Exercise =>
From the data that follows, copy every line with the string "Also".

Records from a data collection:
Content starts

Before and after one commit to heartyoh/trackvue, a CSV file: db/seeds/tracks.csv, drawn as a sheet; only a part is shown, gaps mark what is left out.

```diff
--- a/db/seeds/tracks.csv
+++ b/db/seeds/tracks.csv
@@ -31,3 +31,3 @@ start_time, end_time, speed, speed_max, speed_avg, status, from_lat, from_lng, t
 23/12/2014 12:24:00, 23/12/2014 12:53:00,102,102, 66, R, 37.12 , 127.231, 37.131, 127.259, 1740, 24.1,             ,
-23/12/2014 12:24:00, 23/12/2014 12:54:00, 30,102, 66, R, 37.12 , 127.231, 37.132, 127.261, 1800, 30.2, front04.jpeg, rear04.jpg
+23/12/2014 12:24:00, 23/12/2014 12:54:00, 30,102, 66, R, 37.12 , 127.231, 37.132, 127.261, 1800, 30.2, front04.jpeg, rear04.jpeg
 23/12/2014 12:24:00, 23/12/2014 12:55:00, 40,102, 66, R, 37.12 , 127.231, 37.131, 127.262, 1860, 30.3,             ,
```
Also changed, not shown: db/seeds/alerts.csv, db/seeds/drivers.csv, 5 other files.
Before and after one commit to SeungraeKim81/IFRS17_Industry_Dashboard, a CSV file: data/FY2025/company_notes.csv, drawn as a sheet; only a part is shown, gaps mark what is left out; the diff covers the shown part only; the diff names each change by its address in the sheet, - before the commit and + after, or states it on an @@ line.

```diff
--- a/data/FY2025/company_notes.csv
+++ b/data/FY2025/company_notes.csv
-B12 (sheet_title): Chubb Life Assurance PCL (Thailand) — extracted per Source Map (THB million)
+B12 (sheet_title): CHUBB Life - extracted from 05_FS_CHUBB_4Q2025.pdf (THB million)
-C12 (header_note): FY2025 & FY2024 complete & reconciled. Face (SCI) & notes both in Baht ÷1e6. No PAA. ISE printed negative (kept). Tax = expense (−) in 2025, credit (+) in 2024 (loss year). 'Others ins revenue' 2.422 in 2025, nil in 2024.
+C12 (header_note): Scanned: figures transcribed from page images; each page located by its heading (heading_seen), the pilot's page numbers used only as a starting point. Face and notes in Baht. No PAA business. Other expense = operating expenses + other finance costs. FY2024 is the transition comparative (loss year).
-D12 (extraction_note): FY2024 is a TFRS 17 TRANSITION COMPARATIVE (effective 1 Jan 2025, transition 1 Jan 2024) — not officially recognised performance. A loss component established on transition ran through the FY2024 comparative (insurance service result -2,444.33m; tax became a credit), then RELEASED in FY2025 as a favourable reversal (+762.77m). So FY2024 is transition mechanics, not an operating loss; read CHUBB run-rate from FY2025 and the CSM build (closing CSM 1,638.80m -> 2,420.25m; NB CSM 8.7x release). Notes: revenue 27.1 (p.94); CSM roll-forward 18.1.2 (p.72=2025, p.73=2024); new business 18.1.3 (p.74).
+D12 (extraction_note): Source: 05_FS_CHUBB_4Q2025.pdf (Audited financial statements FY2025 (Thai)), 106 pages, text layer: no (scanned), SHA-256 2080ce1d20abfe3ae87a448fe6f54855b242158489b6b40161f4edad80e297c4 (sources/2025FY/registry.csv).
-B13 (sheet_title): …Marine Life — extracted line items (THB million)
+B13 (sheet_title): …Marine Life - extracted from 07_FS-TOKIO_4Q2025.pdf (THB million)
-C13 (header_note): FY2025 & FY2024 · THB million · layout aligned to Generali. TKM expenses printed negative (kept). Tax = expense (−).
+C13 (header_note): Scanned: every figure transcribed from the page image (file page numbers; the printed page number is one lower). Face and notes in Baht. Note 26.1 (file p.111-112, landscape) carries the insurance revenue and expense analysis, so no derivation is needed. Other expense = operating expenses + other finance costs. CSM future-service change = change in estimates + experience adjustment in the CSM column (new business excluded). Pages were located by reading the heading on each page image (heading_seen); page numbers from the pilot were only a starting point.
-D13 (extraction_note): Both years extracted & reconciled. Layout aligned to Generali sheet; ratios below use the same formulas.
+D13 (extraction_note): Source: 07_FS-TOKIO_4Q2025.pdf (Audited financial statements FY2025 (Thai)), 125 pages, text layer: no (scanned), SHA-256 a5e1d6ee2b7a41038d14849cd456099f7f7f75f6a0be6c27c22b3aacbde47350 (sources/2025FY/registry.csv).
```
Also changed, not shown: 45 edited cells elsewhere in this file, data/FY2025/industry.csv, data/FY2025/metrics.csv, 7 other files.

Content ends

Answer to the problem =>
Also changed, not shown: db/seeds/alerts.csv, db/seeds/drivers.csv, 5 other files.
Also changed, not shown: 45 edited cells elsewhere in this file, data/FY2025/industry.csv, data/FY2025/metrics.csv, 7 other files.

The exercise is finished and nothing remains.